* The impact on child support of the Child Maintenance and Other Payments Act 2008 and the Welfare Reform Act 2012.
* Important public law authorities on care orders in uncertain perpetrator cases (Re J  UKSC 9), and on the standard of appellate review and proportionality (Re B  UKSC 33).
* The Narey Report on adoption and case-law on post-adoption contact
Children: The Modern Law is an authoritative study of the legal position of children in our society and is essential reading for students of child law, family law and social work and family law professionals.
"Throughout the book, relevant cases and legislation are discussed and set on the context of not only the continuous process of development of substantive law but also, and this is one of the book's greatest strengths, of academic commentary and analysis and the policy debates both within the legal world and beyond. Although primarily aimed at law and social work students (and it will be invaluable for them) practitioners will also find it useful as a ready source of information and commentary on the current state of the law in the areas that it covers ... highly recommended book." Simon Johnson Barrister, Stour Chambers, Canterbury
"an excellent text on child law ... an authoritative and accessible text which considers the law in a social context" Dr Katherine Wright, Principal lecturer in law, Sheffield Hallam University
"still the best text on the area" Claire Bessant Principal Lecturer, School of Law, Northumbria University Reviews from previous editions
"a landmark in the development of child law" The Modern Law Review
"presents a wide range of material in a well ordered and accessible form ... extensive road-testing among undergraduates by this reviewer confirms the view that it will prove a popular and durable student text" Journal of Child Law
"an indispensable guide to all aspects of child law and policy" Childright
"comprehensive" Education and the Law
"a welcome addition ... it is hard to imagine a more comprehensive or useful guide ... an exceptional foundation for studies ... Indeed, anyone with an interest in child law will find this book invaluable" The Law Teacher
"a popular and authoritative treatment ... an accessible and incisive review of the theoretical issues involving children such as the nature of children's rights as well as providing a thorough and up-to-date coverage of the law ... this is particularly useful because much of the other writing on these theoretical topics is not readily comprehensible ... a lucid, up-to-date coverage which is to be highly recommended to both practitioners and students" Family Law
"an authoritative and comprehensive survey of the law ... this clear and accessible book provides an indispensable guide to all aspects of child law and policy" Publication Monitor
"practical, and interesting approach to Child Law ... for someone who is coming afresh to Child or Family Law, this book would serve as a comprehensive and authoratative introduction" Children Panel Newsletter

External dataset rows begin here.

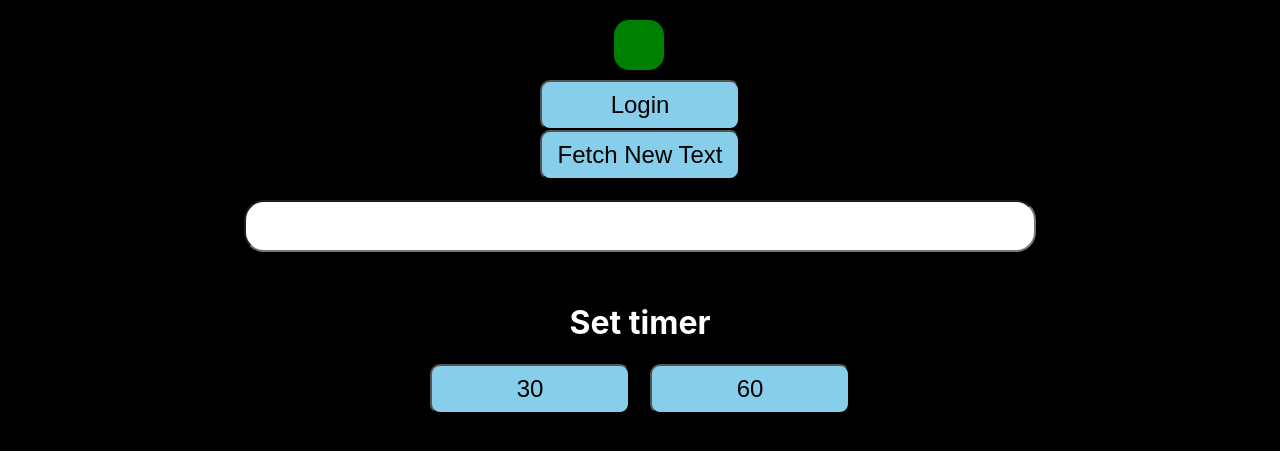
Repository: abhaysharma20233009/swiftKey
Page: / (app in frontend/my-app/)
The author's editor kept a copy of each file at every save. The page is drawn from the files as they stood at one save, then again after a run of saves.
The browser window is 1280 px wide. The pictures show the whole page.
The page's requests for data from a server got no answer. The project was rebuilt for these pictures with package versions that can differ from the ones it lists, and the page was loaded fresh each time. No one was signed in, and anything a server would have sent is missing. Also part of the build but not shown: frontend/my-app/src/Results.js, frontend/my-app/src/Login.js.

Above is the page before, as saved 2024-10-10 19:12:09.

### frontend/my-app/src/App.js
//App.js

import './App.css';
import React from 'react';
import { BrowserRouter as Router, Route, Routes } from 'react-router-dom';
import Swift from './Swifts';
import Results from './Results';
import Login from './Login';
const App = () => {
    return (
        <Router>
			<div className="App">
            <Routes>
                <Route path="/" element={<Swift />} />
                <Route path="/results" element={<Results />} />
                <Route path="/login" element={<Login />} />
            </Routes>
			</div>
        </Router>
    );
};

export default App;

### frontend/my-app/src/App.css
.App {
  text-align: center;
  color:white;
}

body{
  background-color:black;
}

.log{
  color:black;
  margin-left: 10px;
  margin-right: 10px;
  background-color: skyblue;
  border-radius: 10px;
  height:50px;
  width:200px;
  justify-self: end;
  font-size: x-large;
}




.in{
  border-radius:20px;
  font-size: 24px;
  width: 60%;
  padding: 10px;
  margin: 20px 0;
}

.hea{
  margin-top: 100px;
  margin-bottom: 50px;
  margin-left:25%;
  background-color: lightgray;
  font-size: 24px;
  background-color:green;
  width:50%;
  height:50px;
  border-radius:30px;
  text-align: center;
}

.lo{
  text-align:center;
}
.Timer{
  height:50px;
  font-size:30px;
  margin-bottom: 10px;
  background-color:green;
  width:50px;
  margin-left:48%;
  border-radius: 15px;
}

### frontend/my-app/src/Swifts.js
import React, { useState, useEffect } from 'react';
import { useNavigate, useLocation } from 'react-router-dom';

function Swifts() {
    const [message, setMessage] = useState('');
    const [inputValue, setInputValue] = useState('');
    const [currentWordIndex, setCurrentWordIndex] = useState(0);
    const [time, setTime] = useState(0);
    const navigate = useNavigate();
    const location = useLocation();
    const [countdown, setCountdown] = useState(null);
    const  [wordTyped,setWordTyped]=useState(0);

    // Retrieve username from location state

    const username = location.state?.username || '';
   const email=location.state?.email || '';
    const fetchMessages = async () => {
        try {
            const response = await fetch('http://localhost:7000/random-paragraph');
            const data = await response.json();
            if (data && typeof data === 'string') {
                setMessage(data);
                setInputValue('');
                setCurrentWordIndex(0);
            } else {
                console.error('Invalid data format:', data);
            }
        } catch (error) {
            console.error('Error fetching messages:', error);
        }
    };

    useEffect(() => {
        fetchMessages();
    }, []);



    const handleInputChange = (e) => {
        const value = e.target.value;
        setInputValue(value);

        const words = message.split(' ');
        const currentWord = words[currentWordIndex];

        if (currentWord && currentWord.startsWith(value.trim())) {
            if (value.trim() === currentWord) {
                setCurrentWordIndex((prevIndex) => prevIndex + 1);
                setInputValue('');
            }
        }
    };

    useEffect(() => {
        if (time > 0) {
            setCountdown(time); // Set countdown to the selected time
        }
    }, [time]);

    useEffect(() => {
        if (countdown > 0) {
            const timer = setInterval(() => {

                setCountdown((prev) => prev - 1);
            }, 1000);

            return () => clearInterval(timer);
        }
    }, [countdown]);
    useEffect(() => {
        if (time > 0) {
            setWordTyped(currentWordIndex*60/time);
            const timer = setTimeout(() => {
                navigate('/results', { state: { wordTyped, username ,email} });
            }, time * 1000);

            return () => clearTimeout(timer);
        }
    }, [time,currentWordIndex, wordTyped, navigate, username ,email]);
    const words = message.split(' ');
    const currentWord = words[currentWordIndex] || '';

    return (
        <div style={{ textAlign: 'center', marginTop: '20px' }}>
              <div class="Timer">{countdown}</div>
            {username && <h2>Welcome, {username}!</h2>}
            <button className="log" onClick={() => navigate('/login')}>Login</button>
            <br />
            <button className="log" onClick={fetchMessages}>Fetch New Text</button>
            <br />
            <input
                className='in'
                type="text"
                value={inputValue}
                onChange={handleInputChange}
                placeholder={currentWord.slice(inputValue.length)}
            />
            <div className="lo">
                <div style={{ fontSize: '24px', marginTop: '10px', textAlign: 'center', display: 'flex', flexWrap: 'wrap' }}>
                    {words.map((word, index) => {
                        const isCurrentWord = index === currentWordIndex;
                        const isTypedWord = index < currentWordIndex;

                        return (
                            <span
                                key={index}
                                style={{
                                    padding: '0 5px',
                                    color: isCurrentWord ? 'blue' : (isTypedWord ? 'gray' : 'white'),
                                    textDecoration: isTypedWord ? 'line-through' : 'none',
                                }}
                            >
                                {word}
                            </span>
                        );
                    })}
                </div>
            </div>
            <h1>Set timer</h1>
            <button className="log" onClick={() => setTime(30)}>30</button>
            <button className="log" onClick={() => setTime(60)}>60</button>


        </div>
    );
}

export default Swifts;

Loaded but not shown: frontend/my-app/public/index.html (common file); frontend/my-app/src/index.js (common file); frontend/my-app/src/index.css (common file); frontend/my-app/src/reportWebVitals.js (common file)

After the next 2 saves:
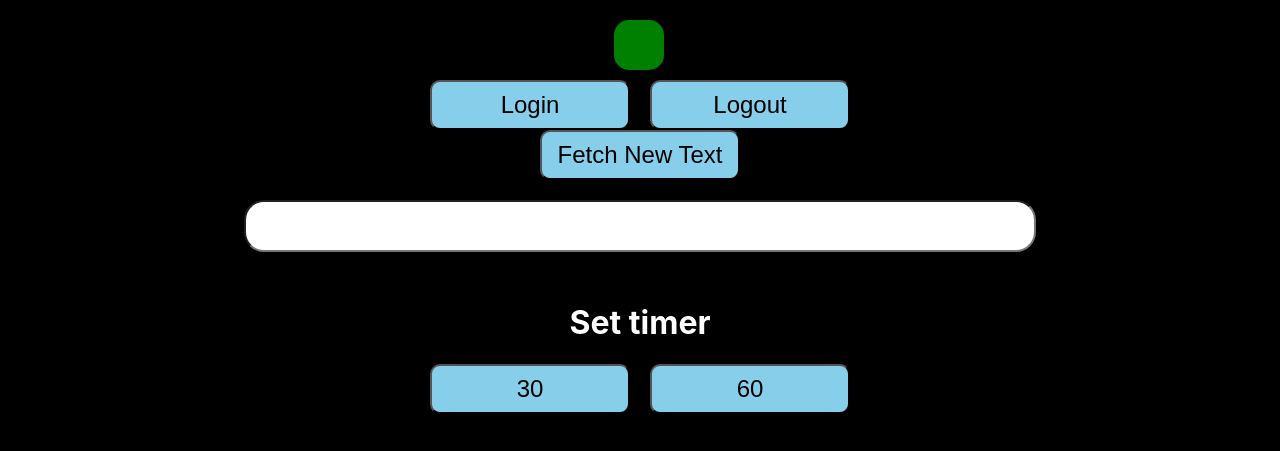
The 2 saves are shown as one change because 1 did not build or start.
The last was saved 7 min 31 s later.
--- a/frontend/my-app/src/Swifts.js
+++ b/frontend/my-app/src/Swifts.js
@@ -35,7 +35,9 @@ function Swifts() {
         fetchMessages();
     }, []);
 
+    const logout=()=>{
 
+    }
 
     const handleInputChange = (e) => {
         const value = e.target.value;
@@ -86,6 +88,7 @@ function Swifts() {
               <div class="Timer">{countdown}</div>
             {username && <h2>Welcome, {username}!</h2>}
             <button className="log" onClick={() => navigate('/login')}>Login</button>
+            <button className="log" onClick={logout}>Logout</button>
             <br />
             <button className="log" onClick={fetchMessages}>Fetch New Text</button>
             <br />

"This fourth edition is a comprehensive and authoritative text which covers a diverse range of topics...this is an excellent text written in an interesting and accessible style ...the cost seems modest for such a wealth of information" Emma Kendall Warwickshire County Council
Table of contents
Part One: Background and Sources
• Children and the Law: A Demographic and Historical Sketch
• Fundamental Principles: The Children Act 1989 and the United Nations Convention on the Rights of the Child
Part Two: Children and Families
• Parental Responsibility
• Private Disputes and Issues in Children Cases
• Child Abduction
• Children and Parents: The Central Issues
• Children and Medical Decisions
• Children Money and Property
Part Three: Children and Local Authorities
• Local Authority Support for Children and Families
• Investigation and Short-term Protection
• Care and Supervision
• Permanence for Children: Adoption and Special Guardianship
Part Four: Children and Society
• Children in Court
• Children and the Criminal Law
• Children and the Civil Law
• Children and Education
With specialist contributions by:
Neville Harris, Barrister, Gray’s Inn; Professor of Law, University of Manchester
Kathryn Hollingsworth, Professor of Law, University of Newcastle